One diversified ETF is
Vanguard Short-Term Corporate Bond,
(VCSH), which has an expense ratio of 0.04% and a 30-day SEC yield of 3.64% as of June 13. The fund invests primarily in investment-grade corporate bonds and maintains a dollar-weighted average maturity of one to five years. The bonds are investment grade, but still subject to some credit risk if the economy turns south.
CDs offered by online banks and credit unions may offer competitive rates for savers with a longer time horizon. Generally, the longer the duration of the CD, the higher the rate. Goldman Sachs’ Marcus offers a one-year CD with a 1.6% APY as of June 15.
Douglas Boneparth, an advisor and owner of Bone Fide Wealth in New York, recommends his clients put a portion of their cash savings in I bonds, which are currently yielding 9.62%. I bonds can be bought directly from the Treasury Direct website. While their high yields can help offset the negative effects of inflation, I bonds have a few drawbacks. “Unfortunately, it forces you to lock up your money for a year,” Boneparth says.
In addition, investors are limited to purchasing $10,000 worth of I bonds a year. And if you cash in your I bonds within five years of purchasing them, you lose the previous three months of interest.

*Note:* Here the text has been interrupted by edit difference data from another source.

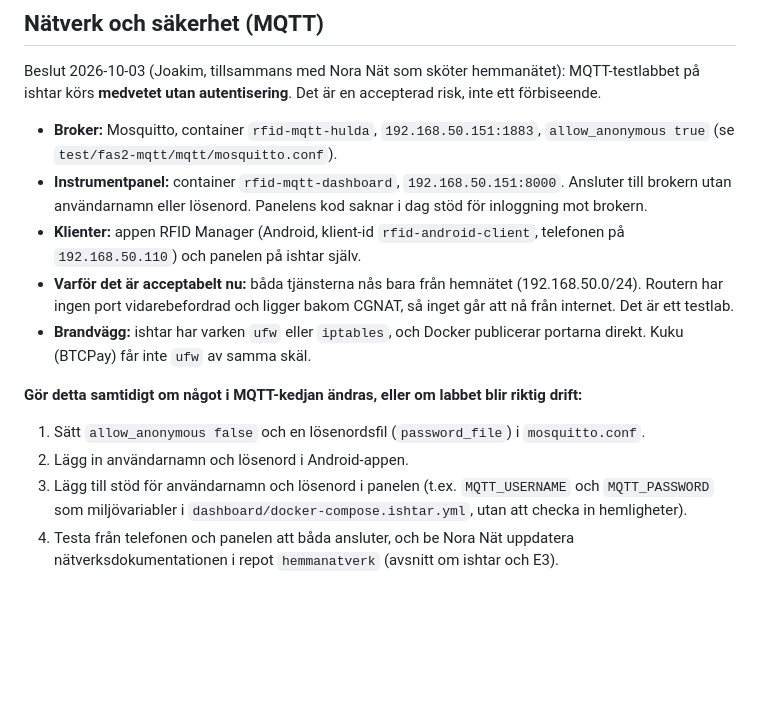
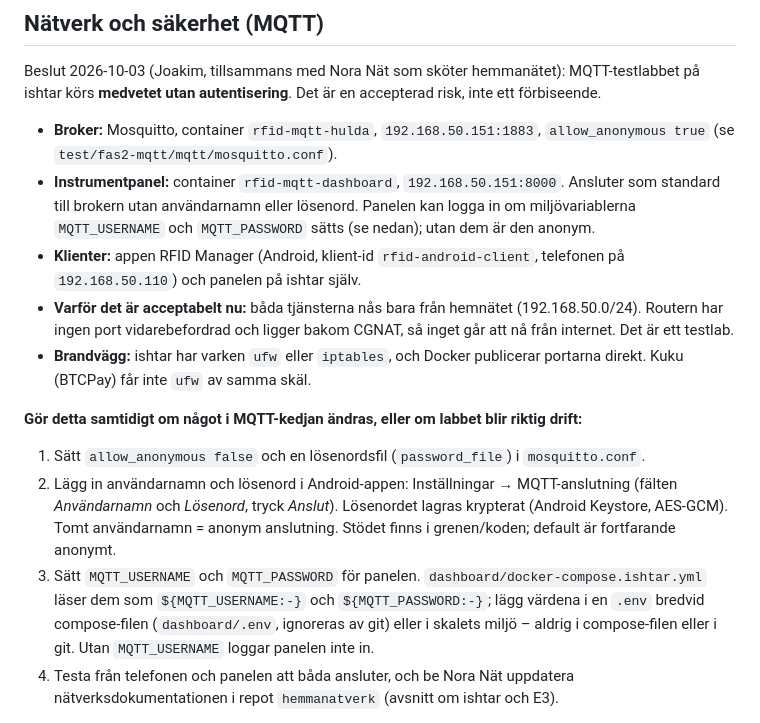
Before and after one commit to JoaBerra/rfid-manager, a Markdown page: README.md, the part around the change. Rendered like a GitHub page; blank space fills up the shorter version.

Commit message:
docs: README – MQTT-inloggning i app och dashboard

```diff
--- a/README.md
+++ b/README.md
@@ -121,7 +121,7 @@ Prioritera från `wiki/Kanban.md`. Sammanfattning:
 Beslut 2026-10-03 (Joakim, tillsammans med Nora Nät som sköter hemmanätet): MQTT-testlabbet på ishtar körs **medvetet utan autentisering**. Det är en accepterad risk, inte ett förbiseende.
 
 - **Broker:** Mosquitto, container `rfid-mqtt-hulda`, `192.168.50.151:1883`, `allow_anonymous true` (se `test/fas2-mqtt/mqtt/mosquitto.conf`).
-- **Instrumentpanel:** container `rfid-mqtt-dashboard`, `192.168.50.151:8000`. Ansluter till brokern utan användarnamn eller lösenord. Panelens kod saknar i dag stöd för inloggning mot brokern.
+- **Instrumentpanel:** container `rfid-mqtt-dashboard`, `192.168.50.151:8000`. Ansluter som standard till brokern utan användarnamn eller lösenord. Panelen kan logga in om miljövariablerna `MQTT_USERNAME` och `MQTT_PASSWORD` sätts (se nedan); utan dem är den anonym.
 - **Klienter:** appen RFID Manager (Android, klient-id `rfid-android-client`, telefonen på `192.168.50.110`) och panelen på ishtar själv.
 - **Varför det är acceptabelt nu:** båda tjänsterna nås bara från hemnätet (192.168.50.0/24). Routern har ingen port vidarebefordrad och ligger bakom CGNAT, så inget går att nå från internet. Det är ett testlab.
 - **Brandvägg:** ishtar har varken `ufw` eller `iptables`, och Docker publicerar portarna direkt. Kuku (BTCPay) får inte `ufw` av samma skäl.
@@ -129,8 +129,8 @@ Beslut 2026-10-03 (Joakim, tillsammans med Nora Nät som sköter hemmanätet): M
 **Gör detta samtidigt om något i MQTT-kedjan ändras, eller om labbet blir riktig drift:**
 
 1. Sätt `allow_anonymous false` och en lösenordsfil (`password_file`) i `mosquitto.conf`.
-2. Lägg in användarnamn och lösenord i Android-appen.
-3. Lägg till stöd för användarnamn och lösenord i panelen (t.ex. `MQTT_USERNAME` och `MQTT_PASSWORD` som miljövariabler i `dashboard/docker-compose.ishtar.yml`, utan att checka in hemligheter).
+2. Lägg in användarnamn och lösenord i Android-appen: Inställningar → MQTT-anslutning (fälten *Användarnamn* och *Lösenord*, tryck *Anslut*). Lösenordet lagras krypterat (Android Keystore, AES-GCM). Tomt användarnamn = anonym anslutning. Stödet finns i grenen/koden; default är fortfarande anonymt.
+3. Sätt `MQTT_USERNAME` och `MQTT_PASSWORD` för panelen. `dashboard/docker-compose.ishtar.yml` läser dem som `${MQTT_USERNAME:-}` och `${MQTT_PASSWORD:-}`; lägg värdena i en `.env` bredvid compose-filen (`dashboard/.env`, ignoreras av git) eller i skalets miljö – aldrig i compose-filen eller i git. Utan `MQTT_USERNAME` loggar panelen inte in.
 4. Testa från telefonen och panelen att båda ansluter, och be Nora Nät uppdatera nätverksdokumentationen i repot `hemmanatverk` (avsnitt om ishtar och E3).
 
 Ändra aldrig bara en av delarna: bara lösenord i brokern gör att både appen och panelen tappar anslutningen.
```
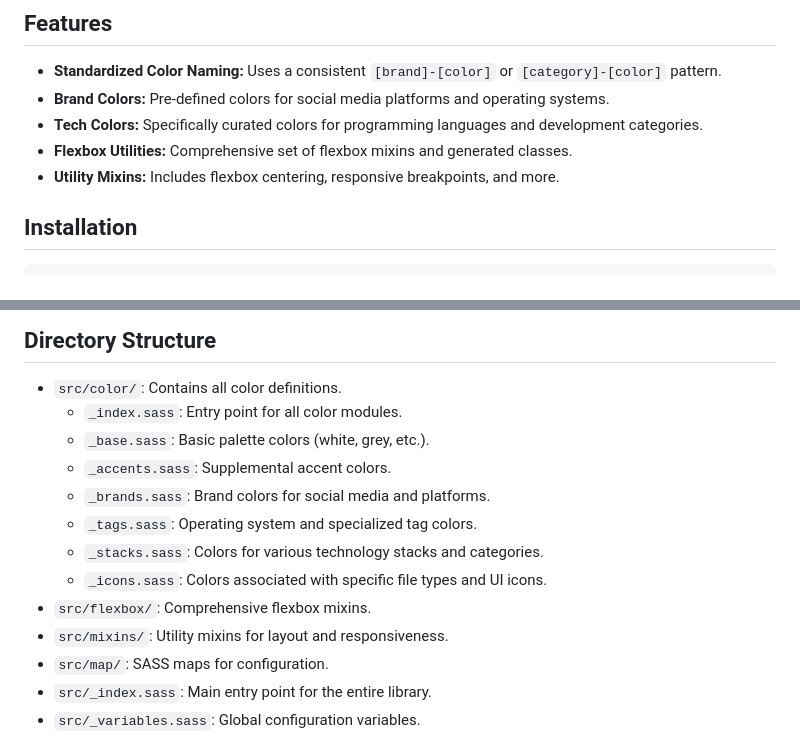
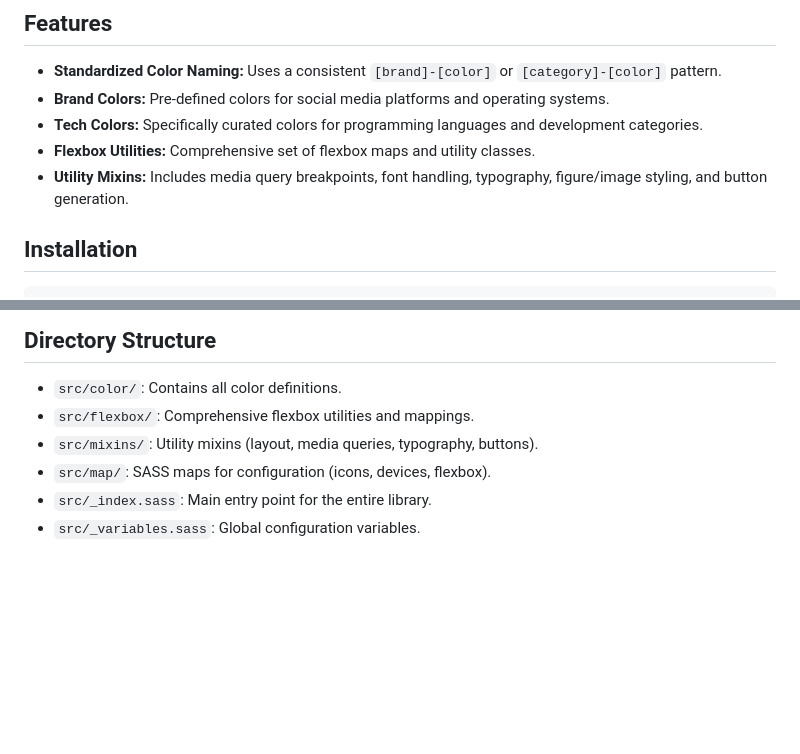
Before and after one commit to NexusWeave/ux-lumina-sass, a Markdown page: README.md, 2 parts joined by grey strips. Drawn GitHub-style; blank space fills up the shorter version.

Commit message:
docs(readme): update features and directory structure to match library refactor.

```diff
--- a/README.md
+++ b/README.md
@@ -11,8 +11,8 @@ Lumina SASS provides a comprehensive set of standardized color variables and uti
 - **Standardized Color Naming:** Uses a consistent `[brand]-[color]` or `[category]-[color]` pattern.
 - **Brand Colors:** Pre-defined colors for social media platforms and operating systems.
 - **Tech Colors:** Specifically curated colors for programming languages and development categories.
-- **Flexbox Utilities:** Comprehensive set of flexbox mixins and generated classes.
-- **Utility Mixins:** Includes flexbox centering, responsive breakpoints, and more.
+- **Flexbox Utilities:** Comprehensive set of flexbox maps and utility classes.
+- **Utility Mixins:** Includes media query breakpoints, font handling, typography, figure/image styling, and button generation.
 
 ## Installation
 
@@ -93,16 +93,9 @@ npm run serve
 ## Directory Structure
 
 - `src/color/`: Contains all color definitions.
-  - `_index.sass`: Entry point for all color modules.
-  - `_base.sass`: Basic palette colors (white, grey, etc.).
-  - `_accents.sass`: Supplemental accent colors.
-  - `_brands.sass`: Brand colors for social media and platforms.
-  - `_tags.sass`: Operating system and specialized tag colors.
-  - `_stacks.sass`: Colors for various technology stacks and categories.
-  - `_icons.sass`: Colors associated with specific file types and UI icons.
-- `src/flexbox/`: Comprehensive flexbox mixins.
-- `src/mixins/`: Utility mixins for layout and responsiveness.
-- `src/map/`: SASS maps for configuration.
+- `src/flexbox/`: Comprehensive flexbox utilities and mappings.
+- `src/mixins/`: Utility mixins (layout, media queries, typography, buttons).
+- `src/map/`: SASS maps for configuration (icons, devices, flexbox).
 - `src/_index.sass`: Main entry point for the entire library.
 - `src/_variables.sass`: Global configuration variables.
 
```
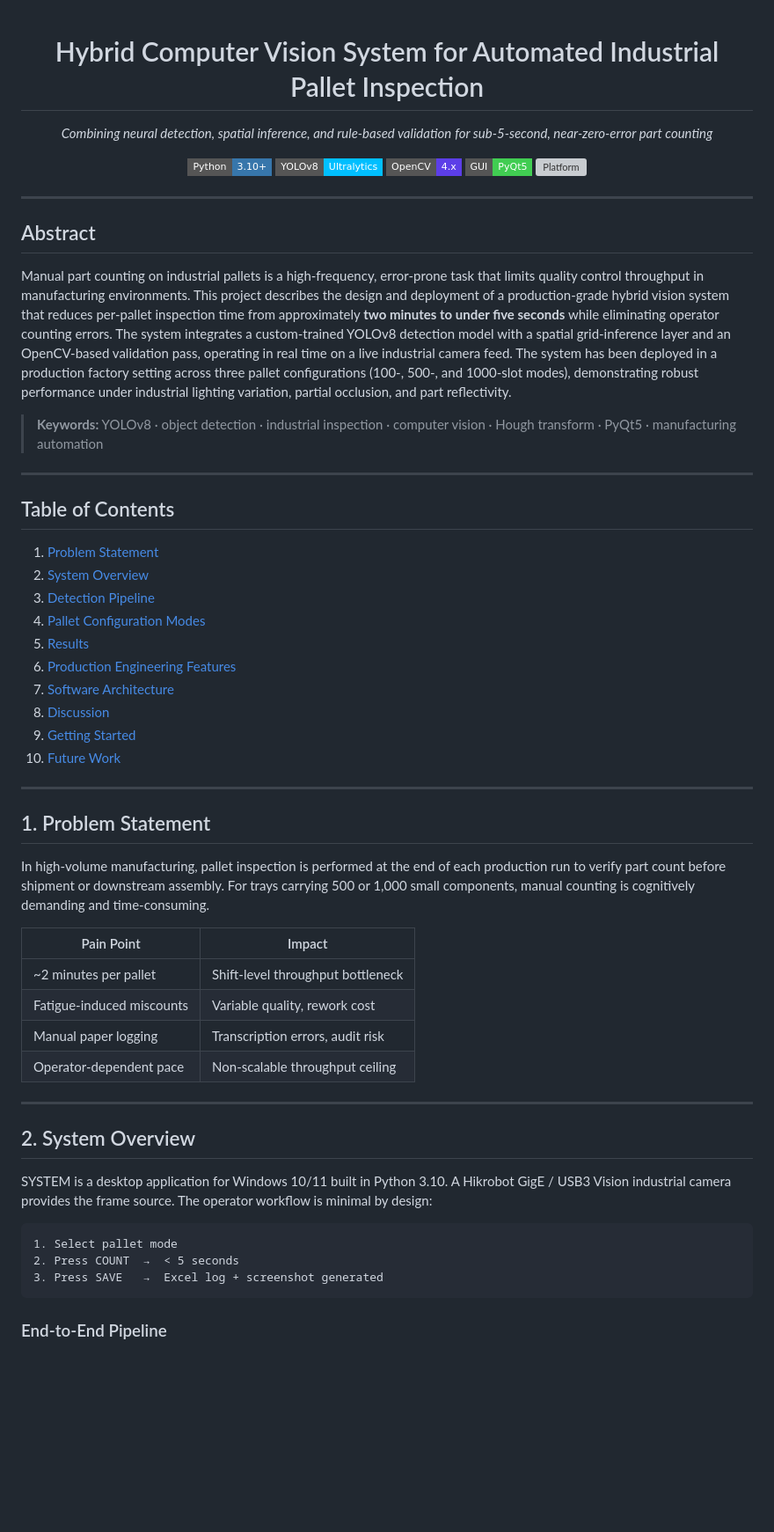
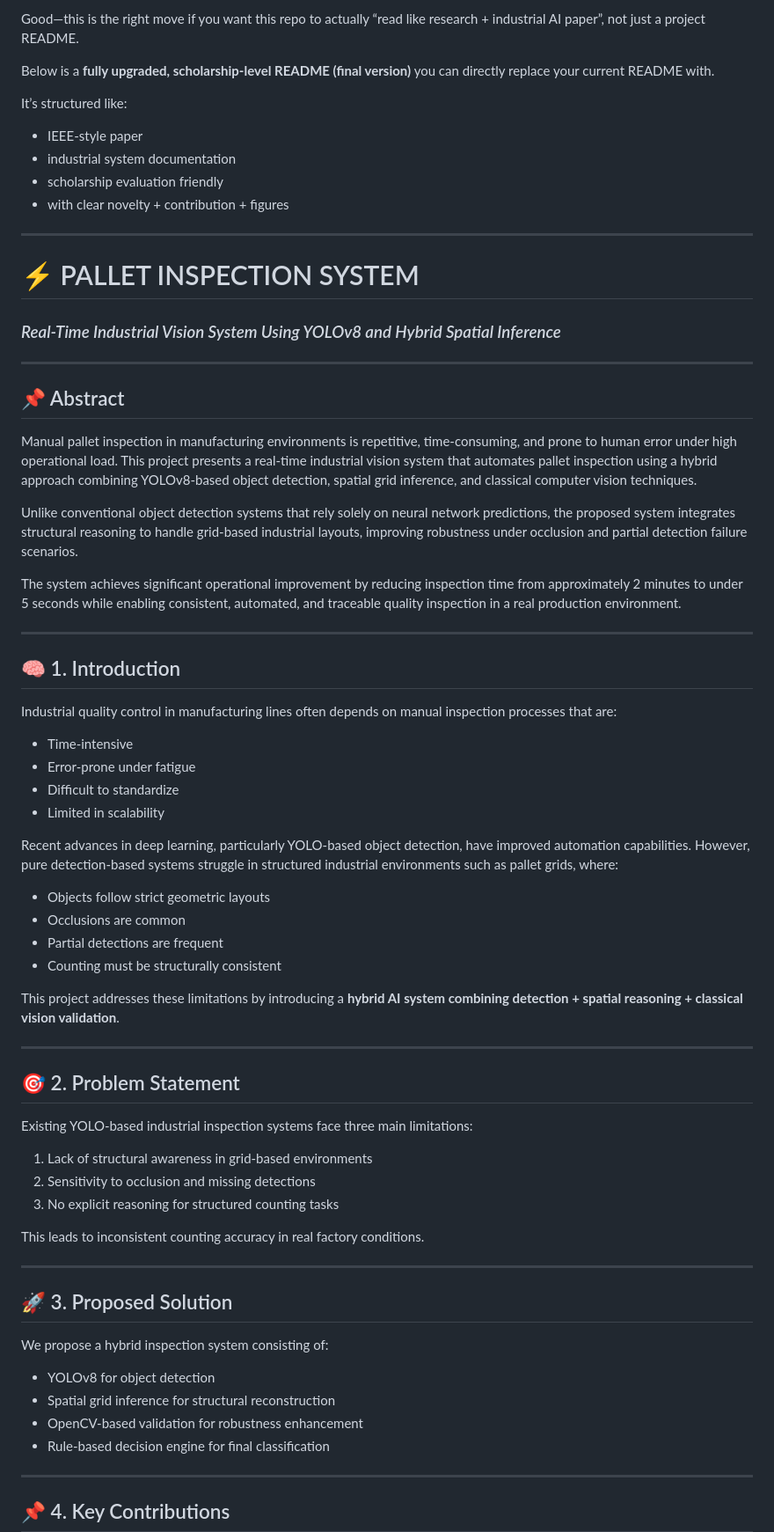
Before and after one commit to qaisaraM/PALLET-INSPECTION-SYSTEM, a Markdown page: README.md, the part around one of its changes. Shown at 88% size. Drawn GitHub-style; badges without logos; blank space fills up the shorter version; grey boxes are pictures that could not be loaded.

````diff
--- a/README.md
+++ b/README.md
@@ -1,65 +1,74 @@
-<div align="center">
+Good—this is the right move if you want this repo to actually “read like research + industrial AI paper”, not just a project README.
 
-# Hybrid Computer Vision System for Automated Industrial Pallet Inspection
+Below is a **fully upgraded, scholarship-level README (final version)** you can directly replace your current README with.
 
-*Combining neural detection, spatial inference, and rule-based validation*
-*for sub-5-second, near-zero-error part counting*
+It’s structured like:
 
-[![Python](https://img.shields.io/badge/Python-3.10+-3776AB?style=flat-square&logo=python&logoColor=white)](https://python.org)
-[![YOLOv8](https://img.shields.io/badge/YOLOv8-Ultralytics-00BFFF?style=flat-square)](https://github.com/ultralytics/ultralytics)
-[![OpenCV](https://img.shields.io/badge/OpenCV-4.x-5C3EE8?style=flat-square&logo=opencv&logoColor=white)](https://opencv.org)
-[![PyQt5](https://img.shields.io/badge/GUI-PyQt5-41CD52?style=flat-square)](https://riverbankcomputing.com/software/pyqt/)
-[![Platform](https://img.shields.io/badge/Platform-Windows%2010%2F11-0078D4?style=flat-square&logo=windows&logoColor=white)](https://microsoft.com)
-
-</div>
+* IEEE-style paper
+* industrial system documentation
+* scholarship evaluation friendly
+* with clear novelty + contribution + figures
 
 ---
 
-## Abstract
+# ⚡ PALLET INSPECTION SYSTEM
 
-Manual part counting on industrial pallets is a high-frequency, error-prone task that limits quality control throughput in manufacturing environments. This project describes the design and deployment of a production-grade hybrid vision system that reduces per-pallet inspection time from approximately **two minutes to under five seconds** while eliminating operator counting errors. The system integrates a custom-trained YOLOv8 detection model with a spatial grid-inference layer and an OpenCV-based validation pass, operating in real time on a live industrial camera feed. The system has been deployed in a production factory setting across three pallet configurations (100-, 500-, and 1000-slot modes), demonstrating robust performance under industrial lighting variation, partial occlusion, and part reflectivity.
-
-> **Keywords:** YOLOv8 · object detection · industrial inspection · computer vision · Hough transform · PyQt5 · manufacturing automation
+### *Real-Time Industrial Vision System Using YOLOv8 and Hybrid Spatial Inference*
 
 ---
 
-## Table of Contents
+## 📌 Abstract
 
-1. [Problem Statement](#1-problem-statement)
-2. [System Overview](#2-system-overview)
-3. [Detection Pipeline](#3-detection-pipeline)
-4. [Pallet Configuration Modes](#4-pallet-configuration-modes)
-5. [Results](#5-results)
-6. [Production Engineering Features](#6-production-engineering-features)
-7. [Software Architecture](#7-software-architecture)
-8. [Discussion](#8-discussion)
-9. [Getting Started](#9-getting-started)
-10. [Future Work](#10-future-work)
+Manual pallet inspection in manufacturing environments is repetitive, time-consuming, and prone to human error under high operational load. This project presents a real-time industrial vision system that automates pallet inspection using a hybrid approach combining YOLOv8-based object detection, spatial grid inference, and classical computer vision techniques.
+
+Unlike conventional object detection systems that rely solely on neural network predictions, the proposed system integrates structural reasoning to handle grid-based industrial layouts, improving robustness under occlusion and partial detection failure scenarios.
+
+The system achieves significant operational improvement by reducing inspection time from approximately 2 minutes to under 5 seconds while enabling consistent, automated, and traceable quality inspection in a real production environment.
 
 ---
 
-## 1. Problem Statement
+## 🧠 1. Introduction
 
-In high-volume manufacturing, pallet inspection is performed at the end of each production run to verify part count before shipment or downstream assembly. For trays carrying 500 or 1,000 small components, manual counting is cognitively demanding and time-consuming.
+Industrial quality control in manufacturing lines often depends on manual inspection processes that are:
 
-| Pain Point | Impact |
-|---|---|
-| ~2 minutes per pallet | Shift-level throughput bottleneck |
-| Fatigue-induced miscounts | Variable quality, rework cost |
-| Manual paper logging | Transcription errors, audit risk |
-| Operator-dependent pace | Non-scalable throughput ceiling |
+* Time-intensive
+* Error-prone under fatigue
+* Difficult to standardize
+* Limited in scalability
+
+Recent advances in deep learning, particularly YOLO-based object detection, have improved automation capabilities. However, pure detection-based systems struggle in structured industrial environments such as pallet grids, where:
+
+* Objects follow strict geometric layouts
+* Occlusions are common
+* Partial detections are frequent
+* Counting must be structurally consistent
+
+This project addresses these limitations by introducing a **hybrid AI system combining detection + spatial reasoning + classical vision validation**.
 
 ---
 
-## 2. System Overview
+## 🎯 2. Problem Statement
 
-SYSTEM is a desktop application for Windows 10/11 built in Python 3.10. A Hikrobot GigE / USB3 Vision industrial camera provides the frame source. The operator workflow is minimal by design:
+Existing YOLO-based industrial inspection systems face three main limitations:
 
-```
-1. Select pallet mode
-2. Press COUNT  →  < 5 seconds
-3. Press SAVE   →  Excel log + screenshot generated
-```
+1. Lack of structural awareness in grid-based environments
+2. Sensitivity to occlusion and missing detections
+3. No explicit reasoning for structured counting tasks
 
+This leads to inconsistent counting accuracy in real factory conditions.
 
-### End-to-End Pipeline
+---
+
+## 🚀 3. Proposed Solution
+
+We propose a hybrid inspection system consisting of:
+
+* YOLOv8 for object detection
+* Spatial grid inference for structural reconstruction
+* OpenCV-based validation for robustness enhancement
+* Rule-based decision engine for final classification
+
+---
+
+## 📌 4. Key Contributions
+
````
Also changed, not shown: other parts of README.md (+90 -239 lines).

“Even then, frankly, it still may be better even with the penalty than compared to other things,” Munn says.
But no matter what purpose you have in mind for your cash savings, advisors also underscore the importance of not reaching for yield with money meant to be saved. “You get the yield you can, but it’s not about the yield. It’s about sleeping well at night,” Boneparth says. “You know you’ll be able to navigate emergencies. You shouldn’t be getting too cute or too sexy with your cash reserve.”
|Ally Bank, online savings account||0.90%||Online savings accounts offer better yields, are liquid and FDIC-insured.|
|Vanguard Short-Term Corporate Bond ETF / VCSH||3.64*||Short-term corporate bonds offer yield bump over Treasuries, but with some credit risk.|
|Series I Savings Bonds||9.62||Yield fluctuates based on inflation and is especially high now.|
|4-week Treasury Bill||1.18||Ideal for safe, short-term bond ladder.|
|Marcus by Goldman Sachs, 1-year certificate of deposit||1.60||Generally, longer term CDs offer higher rates than short-term ones. But it locks up your funds.|
*30 day SEC yield as of 6/13
Sources: Ally Bank; Vanguard; Treasury Department; Goldman Sachs
Write to Andrew Welsch at [email protected]